*Task to complete*. From the data that follows, report how many lines hold the string "crud", giving only the number.

(Beginning of Given data)

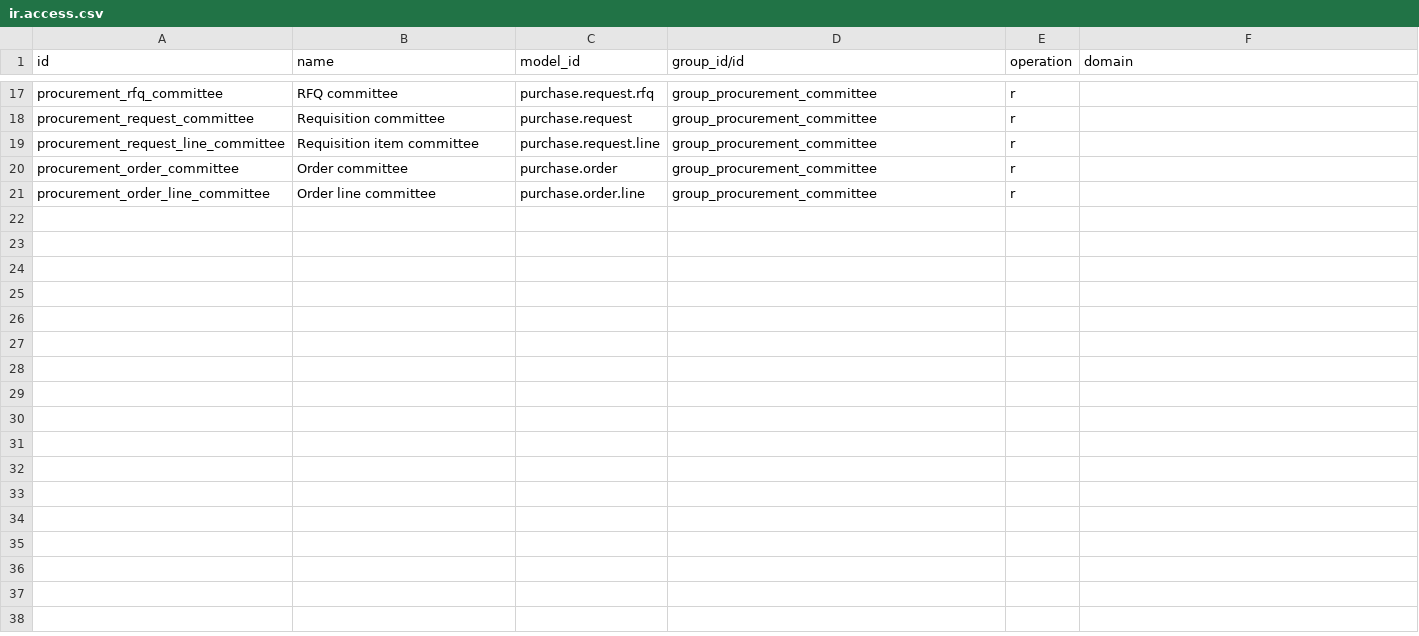
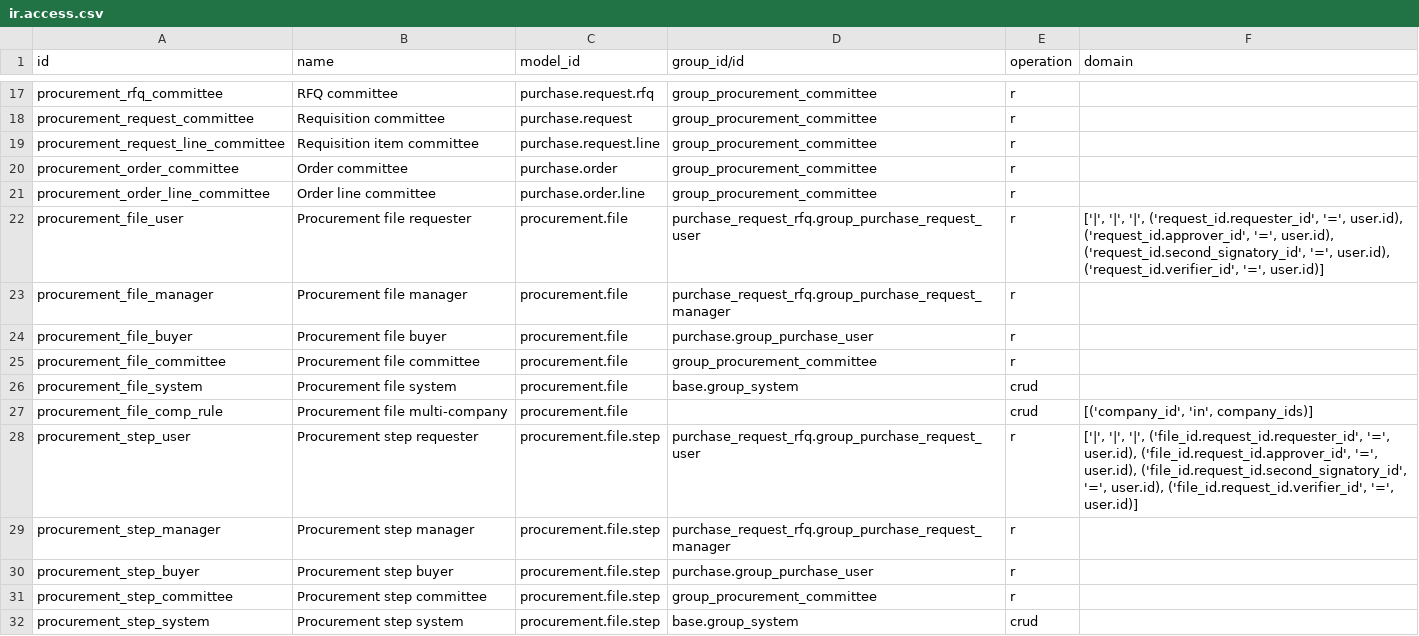
Before and after one commit to Abdicodex/odoo-addons, a CSV file: hijra_procurement/security/ir.access.csv, drawn as a sheet; only a part is shown, gaps mark what is left out.

```diff
--- a/hijra_procurement/security/ir.access.csv
+++ b/hijra_procurement/security/ir.access.csv
@@ -21 +21,12 @@ procurement_order_committee,Order committee,purchase.order,group_procurement_com
 procurement_order_line_committee,Order line committee,purchase.order.line,group_procurement_committee,r,
+procurement_file_user,Procurement file requester,procurement.file,purchase_request_rfq.group_purchase_request_user,r,"['|', '|', '|', ('request_id.requester_id', '=', user.id), ('request_id.approver_id', '=', user.id), ('request_id.second_signatory_id', '=', user.id), ('request_id.verifier_id', '=', user.id)]"
+procurement_file_manager,Procurement file manager,procurement.file,purchase_request_rfq.group_purchase_request_manager,r,
+procurement_file_buyer,Procurement file buyer,procurement.file,purchase.group_purchase_user,r,
+procurement_file_committee,Procurement file committee,procurement.file,group_procurement_committee,r,
+procurement_file_system,Procurement file system,procurement.file,base.group_system,crud,
+procurement_file_comp_rule,Procurement file multi-company,procurement.file,,crud,"[('company_id', 'in', company_ids)]"
+procurement_step_user,Procurement step requester,procurement.file.step,purchase_request_rfq.group_purchase_request_user,r,"['|', '|', '|', ('file_id.request_id.requester_id', '=', user.id), ('file_id.request_id.approver_id', '=', user.id), ('file_id.request_id.second_signatory_id', '=', user.id), ('file_id.request_id.verifier_id', '=', user.id)]"
+procurement_step_manager,Procurement step manager,procurement.file.step,purchase_request_rfq.group_purchase_request_manager,r,
+procurement_step_buyer,Procurement step buyer,procurement.file.step,purchase.group_purchase_user,r,
+procurement_step_committee,Procurement step committee,procurement.file.step,group_procurement_committee,r,
+procurement_step_system,Procurement step system,procurement.file.step,base.group_system,crud,
```
Also changed, not shown: hijra_procurement_payment/security/ir.access.csv, 20 other files.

(End of Given data)

*Result for this exercise*. 3